Roger Ream [00:28:58] So the statement itself is an affirmation of the idea of individual liberty, of the importance of people being able to pursue their happiness. You’ve got a point on the importance of free enterprise as a direct cause of our prosperity in this country and a statement on expressing concerns about skyrocketing federal debt that risks bankrupting our country. The importance of the rule of law. Equality under the law is part of that. This idea you’ve touched on already of us being a creedal nation that welcomes immigrants who accept our values as a country. And I won’t go through all their ten in total freedom of conscience. I think it’s a very important one. There’s one that touches on America’s national security and foreign policy about us being a shining city on the hill. What I found interesting is when I first received it from you and read it, that you could put together a statement of this, you know, broad statement of principles that while sure, I could take issue with a word here or the way the sentence was worded, there was very little of that where I would say, “oh, this isn’t quite how I would word it,” but maybe one or two instances. But it really was well-crafted in a way, as I read the signatories that are on it now, you know, they aren’t all in line on you know, every policy choice that’s out there. But they can all agree that this is a very well written general statement of principles about freedom and about the American experience really.

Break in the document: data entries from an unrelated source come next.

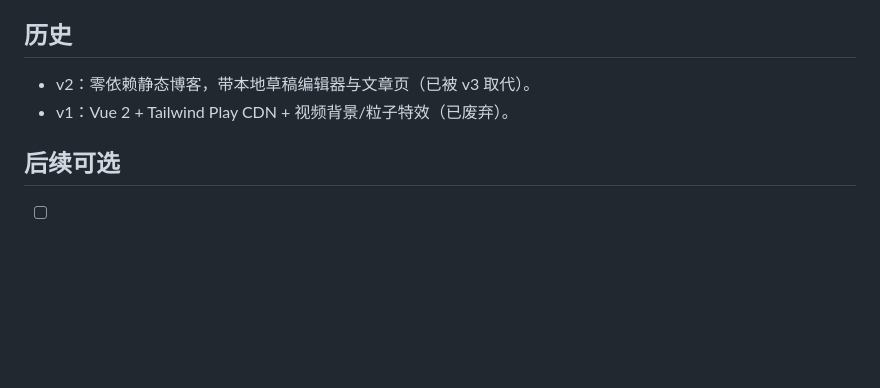
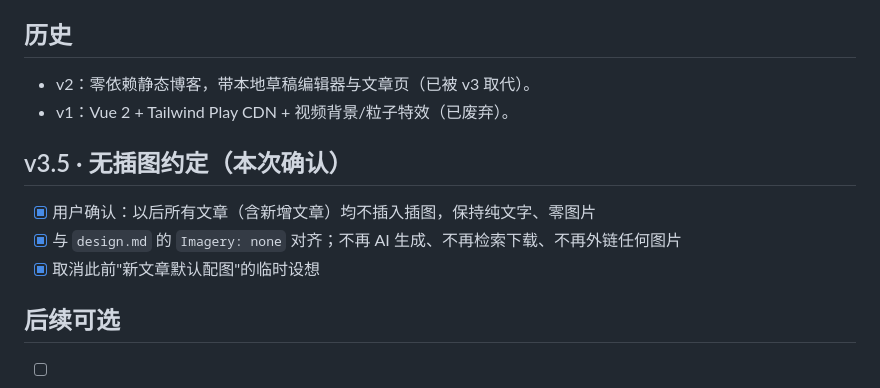
Before and after one commit to DRGJU/JUweb, a Markdown page: tasks.md, the part around the change. Drawn GitHub-style; blank space fills up the shorter version.

Commit message:
约定：所有文章保持纯文字零插图，与 Imagery:none 对齐

```diff
--- a/tasks.md
+++ b/tasks.md
@@ -46,6 +46,12 @@
 - v2：零依赖静态博客，带本地草稿编辑器与文章页（已被 v3 取代）。
 - v1：Vue 2 + Tailwind Play CDN + 视频背景/粒子特效（已废弃）。
 
+## v3.5 · 无插图约定（本次确认）
+
+- [x] 用户确认：以后所有文章（含新增文章）均不插入插图，保持纯文字、零图片
+- [x] 与 `design.md` 的 `Imagery: none` 对齐；不再 AI 生成、不再检索下载、不再外链任何图片
+- [x] 取消此前"新文章默认配图"的临时设想
+
 ## 后续可选
 
 - [ ] 安装 `puppeteer-core` 后补 Hallmark 渲染层与截图对比审查
```
Also changed, not shown: design.md (+1 -1 lines).
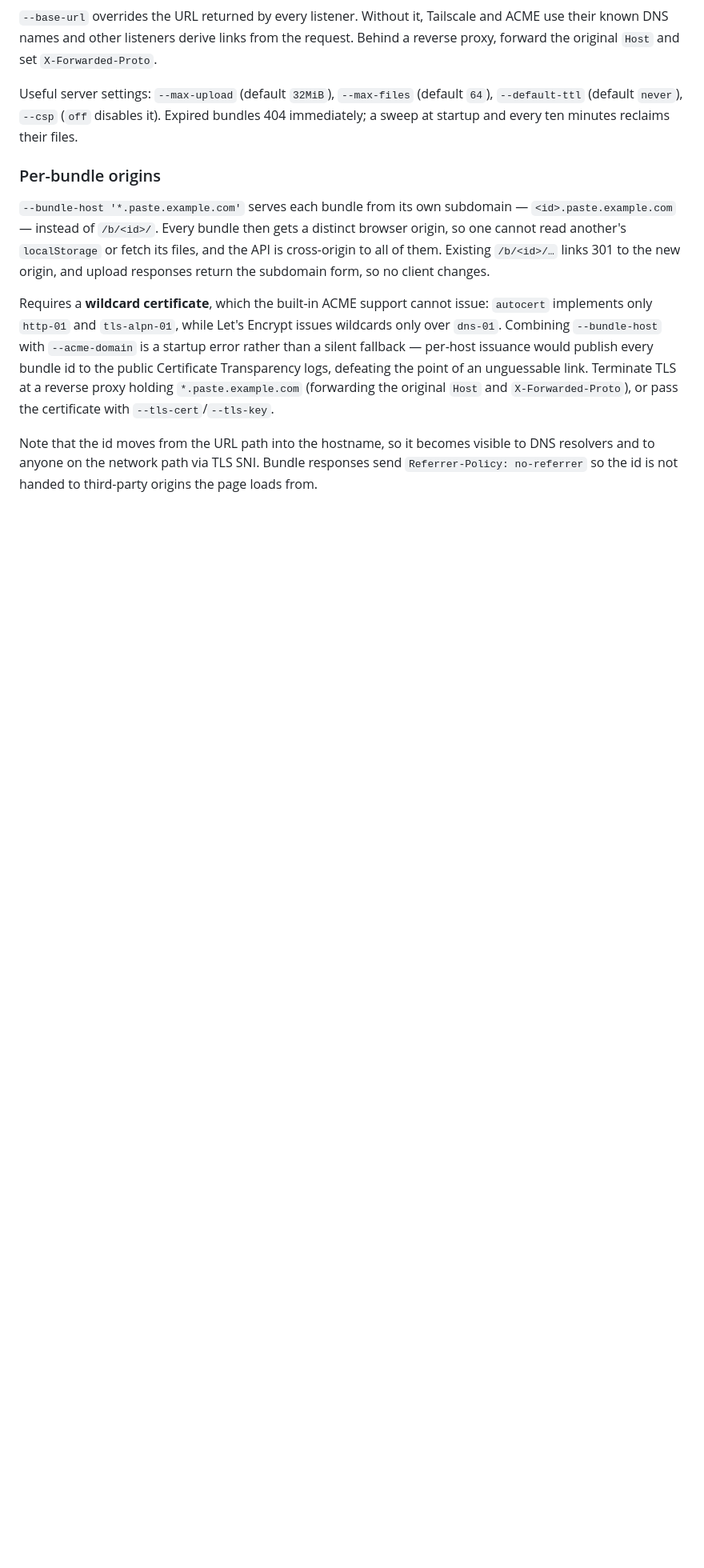
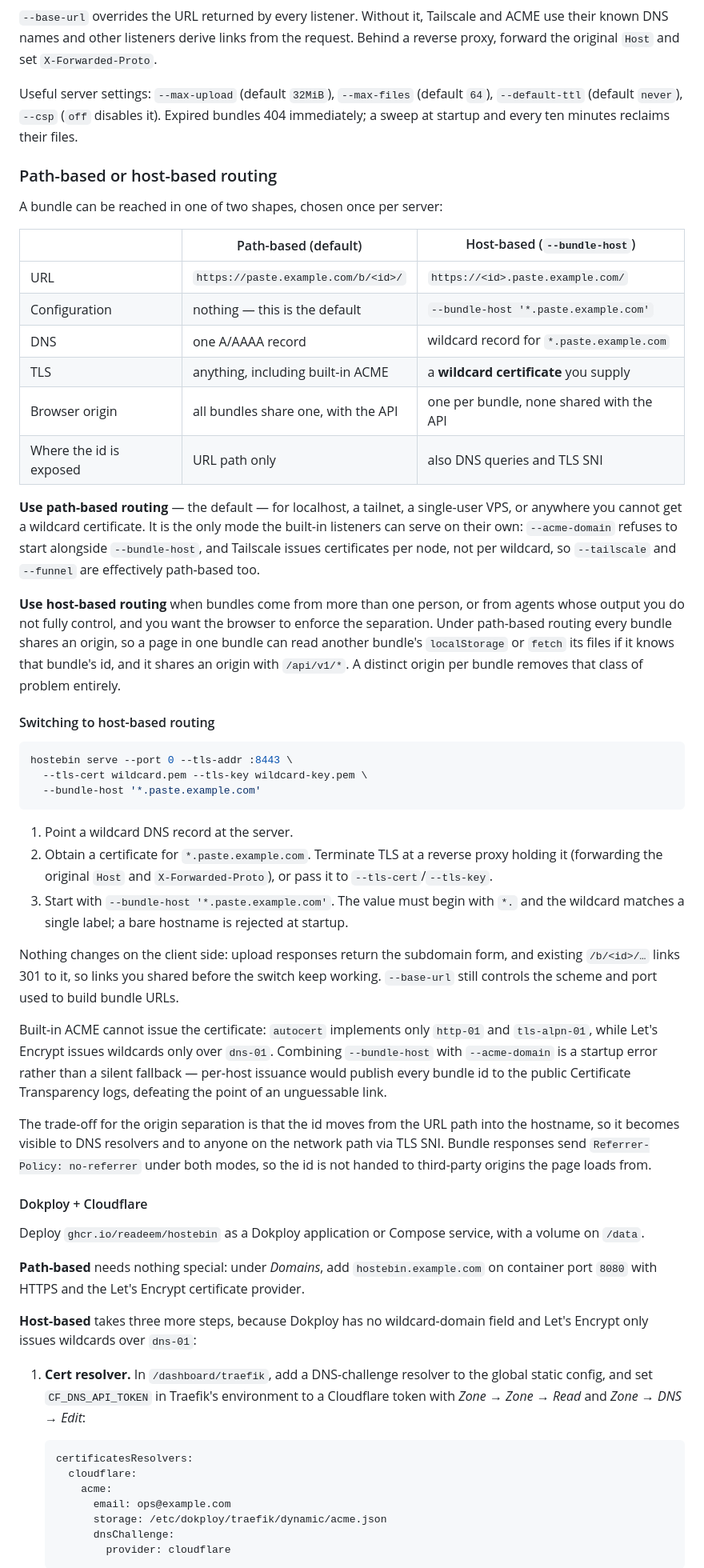
Before and after one commit to readeem/hostebin, a Markdown page: README.md, the part around one of its changes. Shown at 80% size. Rendered like a GitHub page; blank space fills up the shorter version.

Commit message:
docs: clarify path and host-based routing
- Document routing trade-offs and switching configuration
- Add Dokploy and Cloudflare wildcard deployment guidance

````diff
--- a/README.md
+++ b/README.md
@@ -276,24 +276,84 @@ Useful server settings: `--max-upload` (default `32MiB`), `--max-files` (default
 `--default-ttl` (default `never`), `--csp` (`off` disables it). Expired bundles 404
 immediately; a sweep at startup and every ten minutes reclaims their files.
 
-### Per-bundle origins
+### Path-based or host-based routing
 
-`--bundle-host '*.paste.example.com'` serves each bundle from its own subdomain —
-`<id>.paste.example.com` — instead of `/b/<id>/`. Every bundle then gets a distinct
-browser origin, so one cannot read another's `localStorage` or fetch its files, and
-the API is cross-origin to all of them. Existing `/b/<id>/…` links 301 to the new
-origin, and upload responses return the subdomain form, so no client changes.
+A bundle can be reached in one of two shapes, chosen once per server:
 
-Requires a **wildcard certificate**, which the built-in ACME support cannot issue:
-`autocert` implements only `http-01` and `tls-alpn-01`, while Let's Encrypt issues
-wildcards only over `dns-01`. Combining `--bundle-host` with `--acme-domain` is a
-startup error rather than a silent fallback — per-host issuance would publish every
-bundle id to the public Certificate Transparency logs, defeating the point of an
-unguessable link. Terminate TLS at a reverse proxy holding `*.paste.example.com`
-(forwarding the original `Host` and `X-Forwarded-Proto`), or pass the certificate
-with `--tls-cert`/`--tls-key`.
+| | Path-based (default) | Host-based (`--bundle-host`) |
+| --- | --- | --- |
+| URL | `https://paste.example.com/b/<id>/` | `https://<id>.paste.example.com/` |
+| Configuration | nothing — this is the default | `--bundle-host '*.paste.example.com'` |
+| DNS | one A/AAAA record | wildcard record for `*.paste.example.com` |
+| TLS | anything, including built-in ACME | a **wildcard certificate** you supply |
+| Browser origin | all bundles share one, with the API | one per bundle, none shared with the API |
+| Where the id is exposed | URL path only | also DNS queries and TLS SNI |
 
-Note that the id moves from the URL path into the hostname, so it becomes visible
-to DNS resolvers and to anyone on the network path via TLS SNI. Bundle responses
-send `Referrer-Policy: no-referrer` so the id is not handed to third-party origins
-the page loads from.
+**Use path-based routing** — the default — for localhost, a tailnet, a single-user
+VPS, or anywhere you cannot get a wildcard certificate. It is the only mode the
+built-in listeners can serve on their own: `--acme-domain` refuses to start
+alongside `--bundle-host`, and Tailscale issues certificates per node, not per
+wildcard, so `--tailscale` and `--funnel` are effectively path-based too.
+
+**Use host-based routing** when bundles come from more than one person, or from
+agents whose output you do not fully control, and you want the browser to enforce
+the separation. Under path-based routing every bundle shares an origin, so a page in
+one bundle can read another bundle's `localStorage` or `fetch` its files if it knows
+that bundle's id, and it shares an origin with `/api/v1/*`. A distinct origin per
+bundle removes that class of problem entirely.
+
+#### Switching to host-based routing
+
+```sh
+hostebin serve --port 0 --tls-addr :8443 \
+  --tls-cert wildcard.pem --tls-key wildcard-key.pem \
+  --bundle-host '*.paste.example.com'
+```
+
+1. Point a wildcard DNS record at the server.
+2. Obtain a certificate for `*.paste.example.com`. Terminate TLS at a reverse proxy
+   holding it (forwarding the original `Host` and `X-Forwarded-Proto`), or pass it to
+   `--tls-cert`/`--tls-key`.
+3. Start with `--bundle-host '*.paste.example.com'`. The value must begin with `*.`
+   and the wildcard matches a single label; a bare hostname is rejected at startup.
+
+Nothing changes on the client side: upload responses return the subdomain form, and
+existing `/b/<id>/…` links 301 to it, so links you shared before the switch keep
+working. `--base-url` still controls the scheme and port used to build bundle URLs.
+
+Built-in ACME cannot issue the certificate: `autocert` implements only `http-01` and
+`tls-alpn-01`, while Let's Encrypt issues wildcards only over `dns-01`. Combining
+`--bundle-host` with `--acme-domain` is a startup error rather than a silent
+fallback — per-host issuance would publish every bundle id to the public Certificate
+Transparency logs, defeating the point of an unguessable link.
+
+The trade-off for the origin separation is that the id moves from the URL path into
+the hostname, so it becomes visible to DNS resolvers and to anyone on the network
+path via TLS SNI. Bundle responses send `Referrer-Policy: no-referrer` under both
+modes, so the id is not handed to third-party origins the page loads from.
+
+#### Dokploy + Cloudflare
+
+Deploy `ghcr.io/readeem/hostebin` as a Dokploy application or Compose service, with
+a volume on `/data`.
+
+**Path-based** needs nothing special: under *Domains*, add `hostebin.example.com`
+on container port `8080` with HTTPS and the Let's Encrypt certificate provider.
+
+**Host-based** takes three more steps, because Dokploy has no wildcard-domain field
+and Let's Encrypt only issues wildcards over `dns-01`:
+
+1. **Cert resolver.** In `/dashboard/traefik`, add a DNS-challenge resolver to the
+   global static config, and set `CF_DNS_API_TOKEN` in Traefik's environment to a
+   Cloudflare token with *Zone → Zone → Read* and *Zone → DNS → Edit*:
+
+   ```yaml
+   certificatesResolvers:
+     cloudflare:
+       acme:
+         email: ops@example.com
+         storage: /etc/dokploy/traefik/dynamic/acme.json
+         dnsChallenge:
+           provider: cloudflare
+   ```
+
````
Also changed, not shown: other parts of README.md (+39 -1 lines).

John Hood [00:30:47] Well, I appreciate that. It did take a lot of thought to try to accomplish that end. And in particular, can you, in fact, write a series of statements, a statement of principles that clearly distinguishes what we’re talking about from other kinds of understandings of the American right that we think are either philosophically or politically problematic or even dangerous? I mean, there are some clear distinctions, but at the same time have language that is capacious enough to include people who may disagree about particular applications. I mean, we have a lot of statements in the principles that they do say. But there aren’t so many that we specifically saying we commit to. But, for example, one of them is you mentioned earlier the debt, the deficits in debt, which, for example, the National Conservatism Statement makes no mention of at all. But if you think about American conservatism, certainly postwar, I teach a course on this at Duke University. So, I sort of steeped myself in the history of the postwar American conservative movement. And it would be impossible to imagine any of the major characters of that drama. Who wouldn’t have cared a great deal about the size of the federal government in particular, but government per se. The implications that it has for the tax rate. And if you’re running deficits, if you’re spending more than your revenues coming in, that wouldn’t have a tremendous effect, not just on sort of business or the inflation rate. We assume relationships there or something, but also that a country can’t not have the capacity to defend itself militarily if it’s running up these huge debts, because you just don’t have enough fiscal capacity for that. Or that it would actually harm communities to make them dependent upon a faraway federal government that’s borrowing money and putting money down into local governments or even into nonprofits that a government that big would corrupt free enterprise because businesses would see it as a great opportunity to try to use government to block their competitors out or get subsidized, and that it wouldn’t affect the family, which it clearly does. We have used this borrowed money in part to supplant functions like taking care of parents and grandparents when they get older or infirm, taking care of children. We have supplanted the roles of families, nuclear families, and extended families with bigger government paid for by making the next generation pay back the principal and interest. So, we thought that was essential and we commit ourselves to taking action. But you notice, Roger, we don’t say and therefore we should be just with Medicare, and it should be set up the following way, the means test should kick in in 2032. We don’t have a lot of those policy details. And I’m confident that if we brought together and we have and will continue to bring free cons together to talk about these kinds of things, we’d have disagreements about what should we do on the spending side and the tax side to over time get rid of these deficits and pay down the debt. But we all commit to do something because the alternative is intolerable. That’s an example of pretty specific distinguishes us from other kinds of people on the right who don’t seem to care about this. But at the same time, broad enough to encompass differences of opinion about the details, which of course, you’re always going to have.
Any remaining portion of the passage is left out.